Lois Trimble had already worked in banking and in the school system. She was looking for a job after she moved to Richmond in 1984 and a friend recommended that she apply at the clerk’s office.
For both, those applications led to long careers at the Clark Circuit Clerk’s Office.
Thursday, both Smith and Trimble retired with a total of 66 years of experience in the clerk’s office — 37 and a half for Smith and 24 and a half for Trimble.
“It’s like losing a member of the family,” Clark Circuit Clerk Paula Joslin said during a reception Thursday at Holly Rood. “We spend more time with (each other) than our families. We’ve been through a lot with each other personally and we’ll miss them.”
Trimble said she was hired to work in the circuit division handling civil cases, and that’s where she stayed. She said she was asked several times if she wanted to do something else within the office, but she always declined because she was happy doing the work.
There was change, as the judges came and went. Through her years, Trimble counted only five circuit judges, including the current judges Jean Chenault Logue and William Clouse.
In contrast, Smith couldn’t count definitively now many judges she worked with. There were more than a dozen, including police judges and county judges plus many district judges. Through those years, there were only three county attorneys: Bob Rose, Gardner Wagers and Brian Thomas, she said.
Smith wound up specializing in criminal matters in district court, though it was not where she began in 1978.
“In the beginning, we all did a little of everything,” Smith said. “Then we specialized a little bit after a while.”
One of the biggest changes came in 1978 when the city and county courts merged and became district court, which handles misdemeanor criminal cases, those involving juveniles, probates and small claims cases. Smith and then deputy circuit clerk Paula Joslin were two of the original four deputies.
That change happened state-wide, but Smith said Clark County was usually one of the first to try any new program that came along.
“We were always the ones developing for new programs,” Smith said. “Our office was the pilot.”
The other big change came in 1989 when computers entered the office. Prior to that, Joslin said they relied on carbon paper and one copier, which was located in another office of the courthouse.
“When I¿first went to work in 1984, we typed on a typewriter (and prepared everything) in duplicate,” Trimble said. “It’s made the work a lot easier.”
Computers were the start as other technological changes came through the years including better and better recording systems in the court rooms. They recently added document scanners and projectors in the circuit courtroom.
While technology helps, much of the job is about working with people. That can be both the most stressful and the most rewarding parts of the job, Trimble said.
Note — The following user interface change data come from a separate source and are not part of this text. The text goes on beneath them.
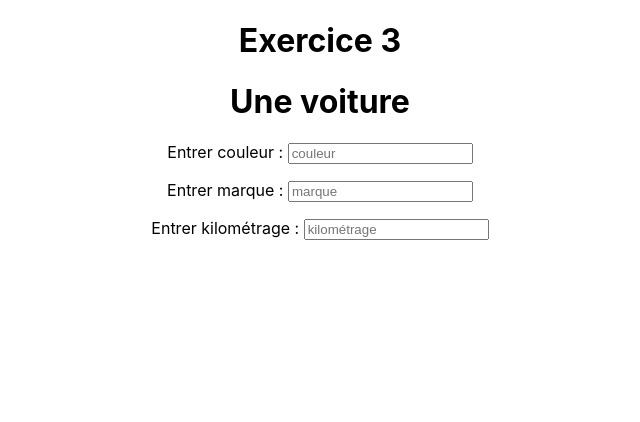
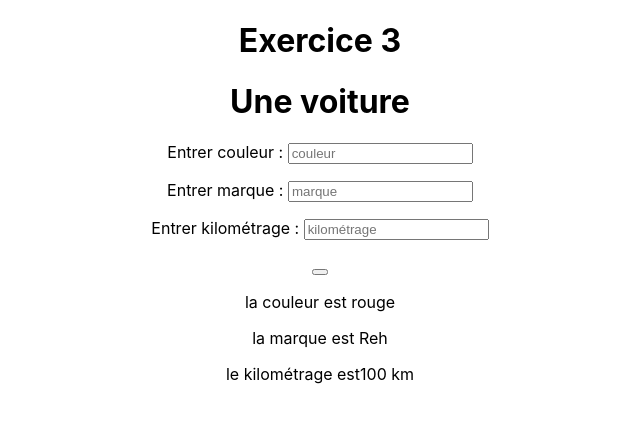
Before and after one commit to PORaymond/formatif_03_correctio_q_03, a React (Create React App) app: page / in a window 1280 px wide. Shown: the top 422 px of the page, without its empty margins (320-960 px from the left). Built offline with nearby package versions, Linux system fonts and the light colour scheme; the HTML template or start-up script is replaced by a standard one.

Commit message:
ajouter bouton

```diff
--- a/src/Car.js
+++ b/src/Car.js
@@ -1,20 +1,37 @@
 import {Component} from "react";
 
 class Car extends Component {
+   state = {
+      couleurSt:'rouge', marqueSt:'Reh', kmSt:'100 km'
+   }
+   onCouleurChange = (e) => {
+      this.setState({couleurSt: e.target.value});
+   }
+   onMarqueChange = (e) => {
+      this.setState({marqueSt: e.target.value});
+   }
+   onKmChange = (e) => {
+      this.setState({kmSt: e.target.value});
+   }
    render() {
       console.log(this.props)
       return(
          <div>
             <h1>Une voiture</h1>
             <p>
-               Entrer couleur : <input type="text" placeholder="couleur"/>
+               Entrer couleur : <input type="text" placeholder="couleur" onChange = {this.onCouleurChange}/>
             </p>
             <p>
-               Entrer marque : <input type="text" placeholder="marque"/>
+               Entrer marque : <input type="text" placeholder="marque" onChange = {this.onMarqueChange}/>
             </p>
             <p>
-               Entrer kilométrage : <input type="text" placeholder="kilométrage"/>
+               Entrer kilométrage : <input type="text" placeholder="kilométrage" onChange = {this.onKmChange}/>
             </p>
+            <button onClick={this.changerVoiture}></button><br/>
+            <p>la couleur est {this.state.couleurSt}</p>
+            <p>la marque est {this.state.marqueSt}</p>
+            <p>le kilométrage est{this.state.kmSt}</p>
+
          </div>
       );
    }
```
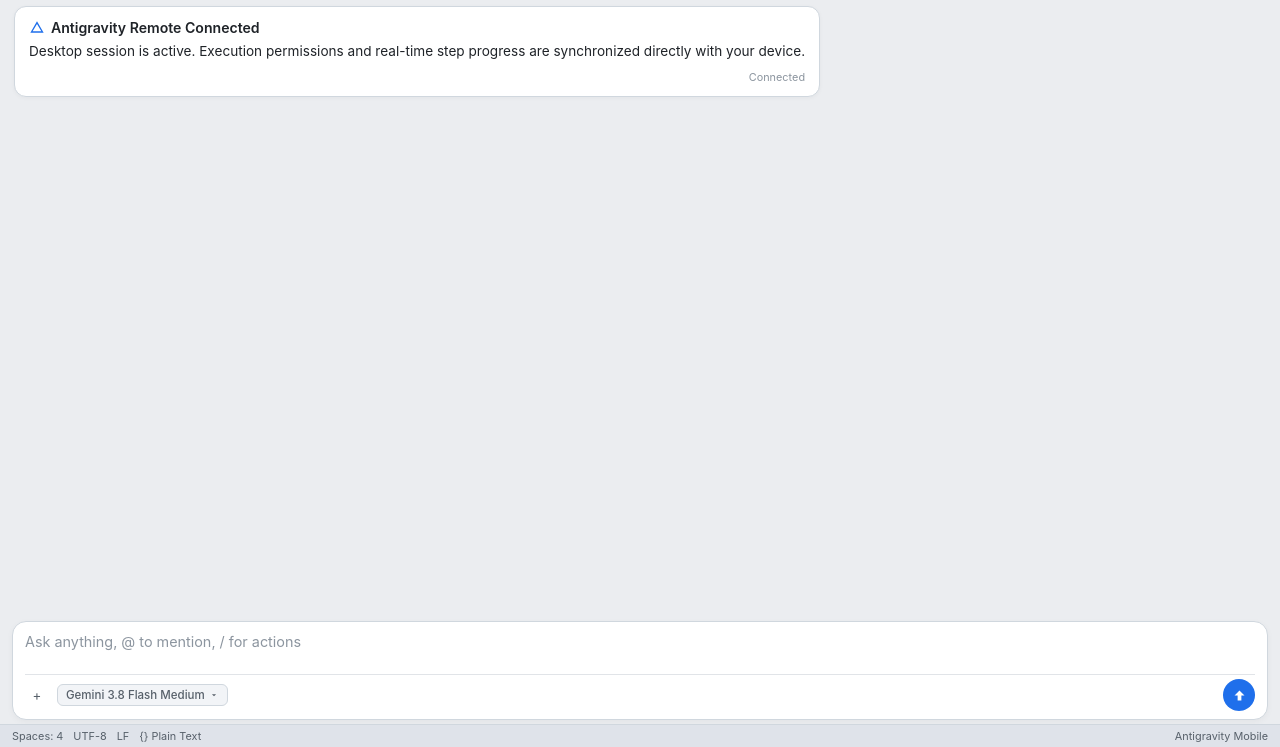
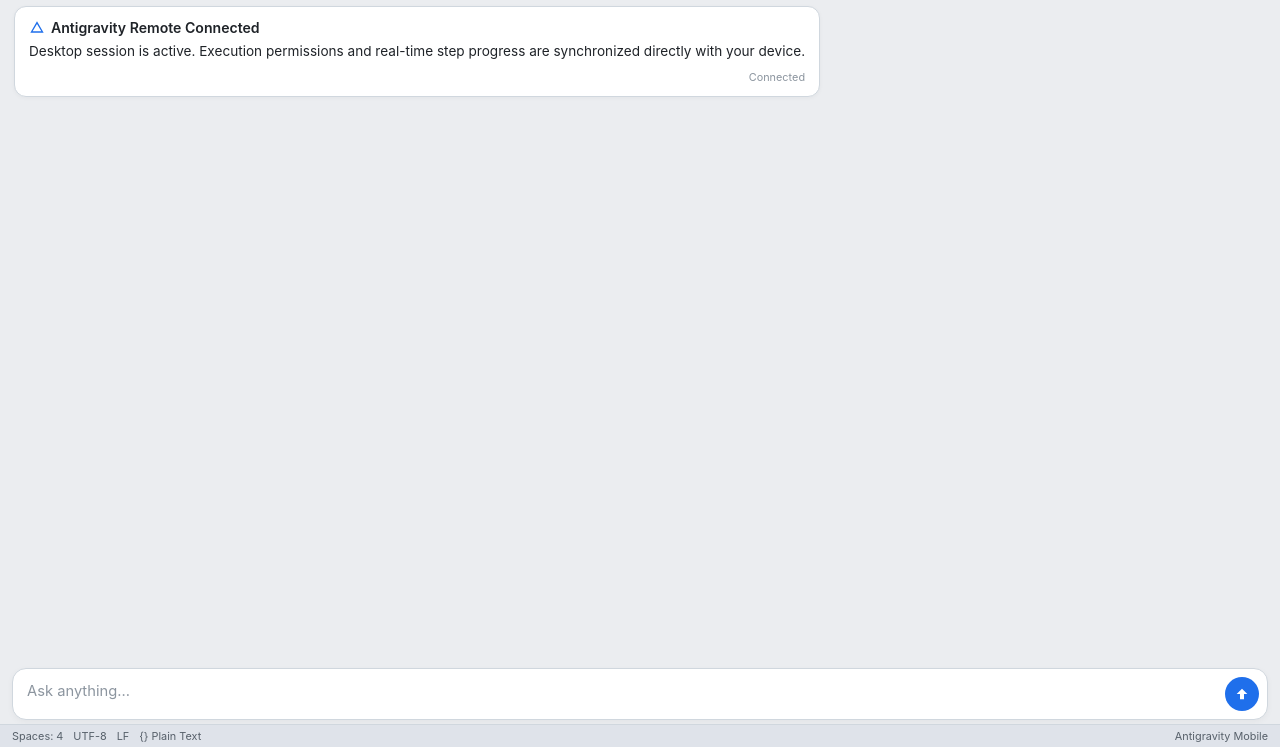
Before and after one commit to Tatheer-Za-ra/AGY-Remote, a plain HTML site: page src/antigravity_companion/web/index.html in a window 1280 px wide. Shown: the part 53-800 px from the top of the page. Drawn offline with Linux system fonts and the light colour scheme.

Commit message:
fix(ui): remove static model dropdown, remove + icon, and simplify placeholder to 'Ask anything...'

```diff
--- a/src/antigravity_companion/web/index.html
+++ b/src/antigravity_companion/web/index.html
@@ -115,28 +115,20 @@
     .perm-resolved-badge.approved { background-color: #dafbe1; color: #1a7f37; border: 1px solid #aceebb; }
     .perm-resolved-badge.denied { background-color: #ffebe9; color: #cf222e; border: 1px solid #ff8182; }
 
-    /* Desktop Input Box Structure (matching screenshot) */
+    /* Desktop Input Box Structure */
     footer { background-color: var(--bg-base); padding: 8px 12px; padding-bottom: 4px; }
-    .prompt-box { background-color: var(--bg-surface); border: 1px solid var(--border-color); border-radius: 14px; display: flex; flex-direction: column; padding: 8px 12px; gap: 6px; box-shadow: 0 2px 6px rgba(0,0,0,0.04); }
+    .prompt-box { background-color: var(--bg-surface); border: 1px solid var(--border-color); border-radius: 14px; display: flex; align-items: flex-end; padding: 6px 8px 6px 14px; gap: 8px; box-shadow: 0 2px 6px rgba(0,0,0,0.04); }
     .prompt-box:focus-within { border-color: var(--brand-blue); box-shadow: 0 0 0 2px rgba(31, 111, 235, 0.15); }
 
     /* Multiline textarea - Virtual keyboard Enter adds newline */
-    #prompt-input { width: 100%; background: transparent; border: none; color: var(--text-main); font-size: 0.9rem; line-height: 1.45; resize: none; outline: none; min-height: 36px; max-height: 120px; overflow-y: auto; padding: 2px 0; }
+    #prompt-input { flex: 1; background: transparent; border: none; color: var(--text-main); font-size: 0.92rem; line-height: 1.45; resize: none; outline: none; min-height: 38px; max-height: 120px; overflow-y: auto; padding: 6px 0; }
     #prompt-input::placeholder { color: var(--text-dim); }
 
-    /* Inner Toolbar Row */
-    .prompt-toolbar { display: flex; align-items: center; justify-content: space-between; padding-top: 4px; border-top: 1px solid var(--border-subtle); margin-top: 2px; }
-    .toolbar-left { display: flex; align-items: center; gap: 8px; }
-    .toolbar-btn-add { background: transparent; border: none; color: var(--text-muted); cursor: pointer; display: flex; align-items: center; justify-content: center; width: 24px; height: 24px; border-radius: 4px; }
-    .toolbar-btn-add svg { width: 16px; height: 16px; fill: currentColor; }
-    .model-pill { display: flex; align-items: center; gap: 4px; font-size: 0.72rem; color: var(--text-muted); background-color: var(--bg-subtle); border: 1px solid var(--border-color); border-radius: 6px; padding: 3px 8px; font-weight: 500; }
-    .model-pill svg { width: 10px; height: 10px; fill: currentColor; }
-
     /* Action Circular Button */
-    .btn-action-circle { width: 32px; height: 32px; border-radius: 50%; border: none; background-color: var(--brand-blue); color: #ffffff; display: flex; align-items: center; justify-content: center; cursor: pointer; flex-shrink: 0; transition: all 0.15s; }
+    .btn-action-circle { width: 34px; height: 34px; border-radius: 50%; border: none; background-color: var(--brand-blue); color: #ffffff; display: flex; align-items: center; justify-content: center; cursor: pointer; flex-shrink: 0; transition: all 0.15s; margin-bottom: 2px; }
     .btn-action-circle:active { transform: scale(0.92); }
     .btn-action-circle.working { background-color: var(--stop-red); }
-    .btn-action-circle svg { width: 15px; height: 15px; fill: white; }
+    .btn-action-circle svg { width: 16px; height: 16px; fill: white; }
 
     /* Desktop Bottom Status Bar (matching media_1794896579026_81be6010.jpg) */
     .desktop-status-bar { background-color: var(--status-bar-bg); border-top: 1px solid var(--border-color); padding: 4px 12px; font-size: 0.68rem; color: var(--text-muted); display: flex; align-items: center; justify-content: space-between; overflow-x: auto; white-space: nowrap; padding-bottom: max(4px, env(safe-area-inset-bottom)); }
@@ -180,20 +172,11 @@
   <!-- Desktop Input Bar -->
   <footer>
     <div class="prompt-box">
-      <textarea id="prompt-input" rows="1" placeholder="Ask anything, @ to mention, / for actions" autocomplete="off"></textarea>
-      <div class="prompt-toolbar">
-        <div class="toolbar-left">
-          <button class="toolbar-btn-add" title="Actions">+</button>
-          <div class="model-pill">
-            <span>Gemini 3.8 Flash Medium</span>
-            <svg viewBox="0 0 24 24"><path d="M7 10l5 5 5-5z"/></svg>
-          </div>
-        </div>
-        <button id="action-btn" class="btn-action-circle" onclick="handleActionButton()" title="Send prompt">
-          <svg id="icon-send" viewBox="0 0 24 24"><path d="M12 4l-8 8h5v8h6v-8h5z"/></svg>
-          <svg id="icon-stop" viewBox="0 0 24 24" style="display: none;"><path d="M6 6h12v12H6z"/></svg>
-        </button>
-      </div>
+      <textarea id="prompt-input" rows="1" placeholder="Ask anything..." autocomplete="off"></textarea>
+      <button id="action-btn" class="btn-action-circle" onclick="handleActionButton()" title="Send prompt">
+        <svg id="icon-send" viewBox="0 0 24 24"><path d="M12 4l-8 8h5v8h6v-8h5z"/></svg>
+        <svg id="icon-stop" viewBox="0 0 24 24" style="display: none;"><path d="M6 6h12v12H6z"/></svg>
+      </button>
     </div>
   </footer>
 
```
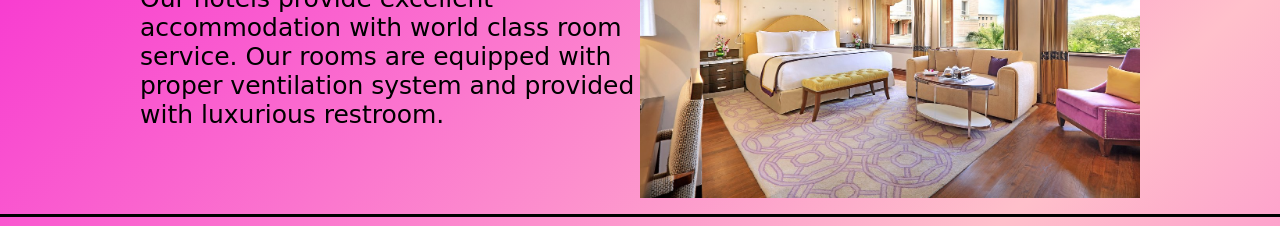
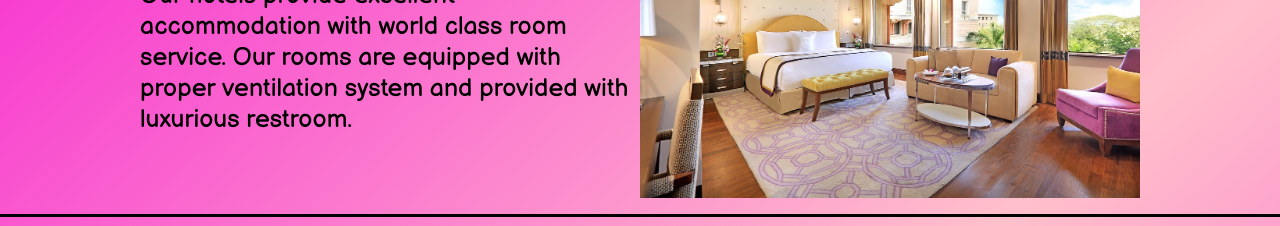
Before and after one commit to Saad-Surve/Saad-Surve.github.io, a plain HTML site: page index.html in a window 1280 px wide. Shown: the part 339-565 px from the top of the page. Drawn offline with Linux system fonts and the light colour scheme.

Commit message:
Update index.html

```diff
--- a/index.html
+++ b/index.html
@@ -2,7 +2,7 @@
 <html lang="en">
 
 <head>
-    <link rel="preconnect" href="https://fonts.googleapis.com">
+    <link href="https://fonts.googleapis.com/css2?family=Balsamiq+Sans&display=swap" rel="stylesheet">
     <link rel="shortcut icon" href="./images/favicon.ico" type="image/x-icon">
     <meta charset="UTF-8">
     <meta http-equiv="X-UA-Compatible" content="IE=edge">
```
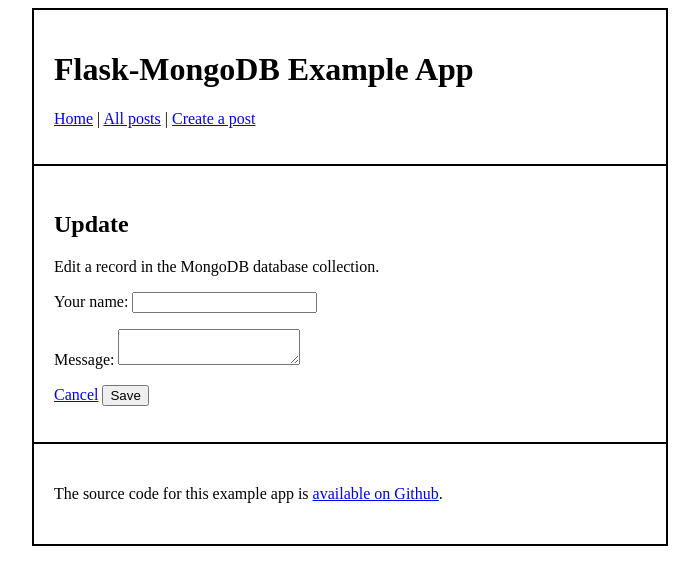
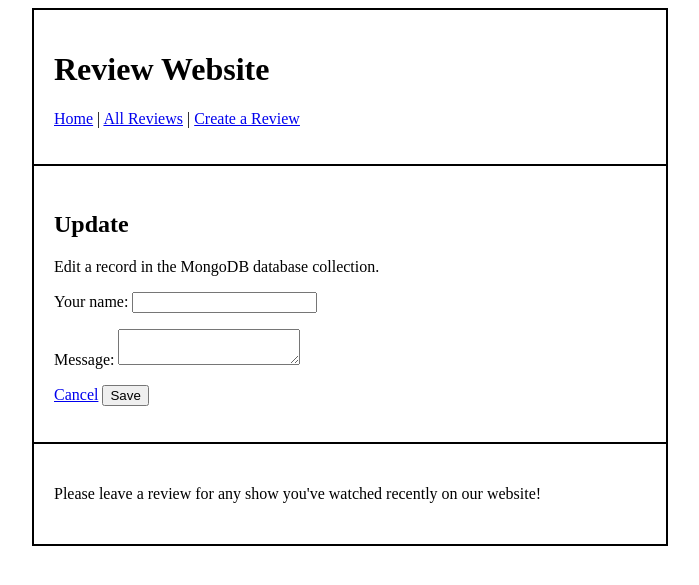
Before and after one commit to dbdesign-students-spring2024/7-web-app-Shravan-coder, a Python web app: template templates/edit.html in a window 1280 px wide. Shown: the top 585 px of the page, without its empty margins (290-989 px from the left). Run offline with Jinja, Linux system fonts and the light colour scheme; the template is opened without the code that fills it, so the values that code supplies are empty.

Commit message:
Update base.html

```diff
--- a/templates/base.html
+++ b/templates/base.html
@@ -1,7 +1,7 @@
 <!DOCTYPE html>
 <html>
   <head>
-    <title>Flask-MongoDB Example App</title>
+    <title>Review Website</title>
     <link
       rel="stylesheet"
       href="{{ url_for('static', filename='css/style.css') }}"
@@ -10,20 +10,17 @@
   <body>
     <div class="container">
       <header>
-        <h1>Flask-MongoDB Example App</h1>
+        <h1>Review Website</h1>
         <p>
           <a href="{{ url_for('home')}}">Home</a> |
-          <a href="{{ url_for('read')}}">All posts</a> |
-          <a href="{{ url_for('create')}}">Create a post</a>
+          <a href="{{ url_for('read')}}">All Reviews</a> |
+          <a href="{{ url_for('create')}}">Create a Review</a>
         </p>
       </header>
       <main>{% block container %} {% endblock %}</main>
       <footer>
         <p>
-          The source code for this example app is
-          <a href="https://github.com/nyu-database-design/flask-mongodb-web-app"
-            >available on Github</a
-          >.
+          Please leave a review for any show you've watched recently on our website!
         </p>
       </footer>
     </div>
```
“When there’s people who need help and there’s nothing you can do for them” it gets frustrating, she said.
Both said they are excited to find out what retirement holds. For Smith, that means more time with her family and enjoying retirement.
Trimble said she has no definite plans.
“I’m excited. I think I’m ready for it,” she told one person during the reception Thursday.
Contact Fred Petke at firstname.lastname@example.org.